I have long championed harmonizing our economic, energy and environmental needs. I did so as mayor of Cleveland and governor of Ohio and had great success bringing both sides to the table for the betterment of Ohio and the nation.

That is why I am so committed to educating my colleagues and Ohioans about the unprecedented opportunity we have before us when it comes to crafting a comprehensive solution to climate change. We must be smart and measured in our steps forward, always keeping in mind what is best for working families, seniors and those trying to make ends meet on fixed incomes.

The smart way to go about addressing this problem isn’t through unilateral actions that would hurt our economy and drive jobs overseas. But the policy proposal now under consideration in the Senate — the Lieberman-Warner Climate Security Act — would do exactly that.

A recent analysis of the bill by the Environmental Protection Agency provided a devastating critique of the policy proposal.

The impact of this legislation will be disproportionately felt by states like Ohio that depend on coal for much of their energy needs. Duke Energy, a major electricity provider in Ohio, has released data indicating that if the policy becomes effective in 2012, customers in their service area could suffer a 53 percent increase in electricity bills.
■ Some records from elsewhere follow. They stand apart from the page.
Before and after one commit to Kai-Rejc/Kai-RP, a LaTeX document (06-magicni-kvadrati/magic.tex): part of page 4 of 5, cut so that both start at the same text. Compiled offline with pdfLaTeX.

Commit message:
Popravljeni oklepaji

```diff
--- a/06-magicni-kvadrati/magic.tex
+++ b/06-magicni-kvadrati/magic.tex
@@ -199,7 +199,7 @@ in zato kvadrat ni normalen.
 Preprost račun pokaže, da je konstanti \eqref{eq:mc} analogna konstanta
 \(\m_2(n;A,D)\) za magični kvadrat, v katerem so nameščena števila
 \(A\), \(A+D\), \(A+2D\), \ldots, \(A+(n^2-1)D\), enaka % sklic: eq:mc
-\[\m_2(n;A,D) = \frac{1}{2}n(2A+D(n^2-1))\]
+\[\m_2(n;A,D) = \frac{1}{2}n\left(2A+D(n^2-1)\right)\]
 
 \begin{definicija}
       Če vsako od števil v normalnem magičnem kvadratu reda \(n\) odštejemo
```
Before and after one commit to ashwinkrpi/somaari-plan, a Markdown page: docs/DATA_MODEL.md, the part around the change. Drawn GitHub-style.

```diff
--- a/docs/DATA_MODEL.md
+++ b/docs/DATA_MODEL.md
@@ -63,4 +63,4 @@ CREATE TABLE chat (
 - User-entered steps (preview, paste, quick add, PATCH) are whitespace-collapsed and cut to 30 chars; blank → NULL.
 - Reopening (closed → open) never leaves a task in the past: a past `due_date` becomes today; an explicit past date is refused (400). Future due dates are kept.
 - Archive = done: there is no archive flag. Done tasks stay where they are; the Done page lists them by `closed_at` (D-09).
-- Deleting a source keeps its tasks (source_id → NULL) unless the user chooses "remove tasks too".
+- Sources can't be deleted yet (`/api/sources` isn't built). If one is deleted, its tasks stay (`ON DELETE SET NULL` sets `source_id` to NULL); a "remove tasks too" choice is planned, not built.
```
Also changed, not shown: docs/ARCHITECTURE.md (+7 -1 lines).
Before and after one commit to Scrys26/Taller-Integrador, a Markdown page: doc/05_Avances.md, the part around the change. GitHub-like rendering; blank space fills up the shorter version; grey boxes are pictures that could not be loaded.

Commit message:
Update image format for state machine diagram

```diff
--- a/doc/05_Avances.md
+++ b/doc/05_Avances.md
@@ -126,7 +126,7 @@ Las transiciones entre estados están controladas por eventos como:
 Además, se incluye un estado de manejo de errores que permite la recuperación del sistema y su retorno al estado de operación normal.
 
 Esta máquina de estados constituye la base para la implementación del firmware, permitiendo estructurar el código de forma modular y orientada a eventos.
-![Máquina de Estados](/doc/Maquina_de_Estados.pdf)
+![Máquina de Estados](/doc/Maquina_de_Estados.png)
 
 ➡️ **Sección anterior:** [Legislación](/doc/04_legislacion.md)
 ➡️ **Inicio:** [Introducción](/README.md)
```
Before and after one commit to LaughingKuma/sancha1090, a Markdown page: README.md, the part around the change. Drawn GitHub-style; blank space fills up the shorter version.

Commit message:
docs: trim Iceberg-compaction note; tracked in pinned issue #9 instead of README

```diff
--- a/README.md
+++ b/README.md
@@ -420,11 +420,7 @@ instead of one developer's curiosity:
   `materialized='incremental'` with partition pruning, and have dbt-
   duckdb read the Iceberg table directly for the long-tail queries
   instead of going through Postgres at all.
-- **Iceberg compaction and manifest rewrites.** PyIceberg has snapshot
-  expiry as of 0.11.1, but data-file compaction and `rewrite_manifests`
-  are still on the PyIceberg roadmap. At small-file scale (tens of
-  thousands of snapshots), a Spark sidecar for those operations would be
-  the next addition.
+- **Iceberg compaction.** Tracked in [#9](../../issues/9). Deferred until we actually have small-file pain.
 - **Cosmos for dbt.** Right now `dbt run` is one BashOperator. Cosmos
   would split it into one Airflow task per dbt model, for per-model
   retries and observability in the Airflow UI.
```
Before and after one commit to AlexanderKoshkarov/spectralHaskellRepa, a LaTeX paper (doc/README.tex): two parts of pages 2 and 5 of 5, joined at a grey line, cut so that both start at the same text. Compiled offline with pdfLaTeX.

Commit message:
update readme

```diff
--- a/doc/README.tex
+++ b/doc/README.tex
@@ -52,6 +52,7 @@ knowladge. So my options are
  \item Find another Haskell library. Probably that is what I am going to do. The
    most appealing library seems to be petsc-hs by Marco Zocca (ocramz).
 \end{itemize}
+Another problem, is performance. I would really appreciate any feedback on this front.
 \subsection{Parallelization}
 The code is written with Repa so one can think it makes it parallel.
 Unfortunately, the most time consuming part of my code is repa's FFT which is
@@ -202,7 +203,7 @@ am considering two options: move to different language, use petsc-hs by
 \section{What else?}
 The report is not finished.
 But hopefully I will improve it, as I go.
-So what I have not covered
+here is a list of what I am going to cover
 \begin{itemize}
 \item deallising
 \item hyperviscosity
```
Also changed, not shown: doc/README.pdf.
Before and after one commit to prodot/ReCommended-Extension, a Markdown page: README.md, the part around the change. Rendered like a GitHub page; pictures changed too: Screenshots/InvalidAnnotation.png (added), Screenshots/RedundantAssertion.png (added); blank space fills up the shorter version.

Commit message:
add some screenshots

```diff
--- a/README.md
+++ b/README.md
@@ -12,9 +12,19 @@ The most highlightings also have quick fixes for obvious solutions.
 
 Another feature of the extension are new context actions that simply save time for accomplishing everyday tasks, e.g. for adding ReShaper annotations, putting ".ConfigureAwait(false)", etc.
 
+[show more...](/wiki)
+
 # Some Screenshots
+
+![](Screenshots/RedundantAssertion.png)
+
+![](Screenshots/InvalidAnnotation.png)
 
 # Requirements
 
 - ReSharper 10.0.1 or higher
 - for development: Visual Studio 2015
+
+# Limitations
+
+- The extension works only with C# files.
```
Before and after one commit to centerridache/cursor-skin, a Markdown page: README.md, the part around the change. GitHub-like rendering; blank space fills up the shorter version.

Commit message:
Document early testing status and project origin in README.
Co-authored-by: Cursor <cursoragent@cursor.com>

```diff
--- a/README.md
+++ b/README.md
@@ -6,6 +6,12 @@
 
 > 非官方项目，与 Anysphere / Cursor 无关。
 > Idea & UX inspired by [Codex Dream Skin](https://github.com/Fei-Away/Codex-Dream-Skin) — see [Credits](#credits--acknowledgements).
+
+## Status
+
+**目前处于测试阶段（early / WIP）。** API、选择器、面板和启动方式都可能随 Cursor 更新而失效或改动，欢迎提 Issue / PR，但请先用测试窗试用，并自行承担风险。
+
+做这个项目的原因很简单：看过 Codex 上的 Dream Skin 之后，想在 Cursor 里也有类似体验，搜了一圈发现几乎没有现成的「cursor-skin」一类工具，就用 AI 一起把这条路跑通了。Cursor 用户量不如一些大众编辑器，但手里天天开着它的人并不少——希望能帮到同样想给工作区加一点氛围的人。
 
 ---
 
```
We cannot tolerate policies that harm our economy and drive business overseas to countries that do not recognize their environmental responsibilities.

That is why I am spearheading the development of an alternative solution to climate change that is less intrusive, less costly and that will achieve greater environmental benefits than the one option now before us. The smart way to address this problem is through collaborative, multinational efforts to develop and deploy the clean energy technologies that everyone recognizes as necessary to solve this global environmental problem.

In order to weather the approaching storm, we must put technology first. By working together to do so, we can truly reduce greenhouse gas emissions, move toward energy independence, create new jobs and enhance Ohio’s competitive position in the global marketplace.

George Voinovich is a member of the U.S. Senate from Ohio.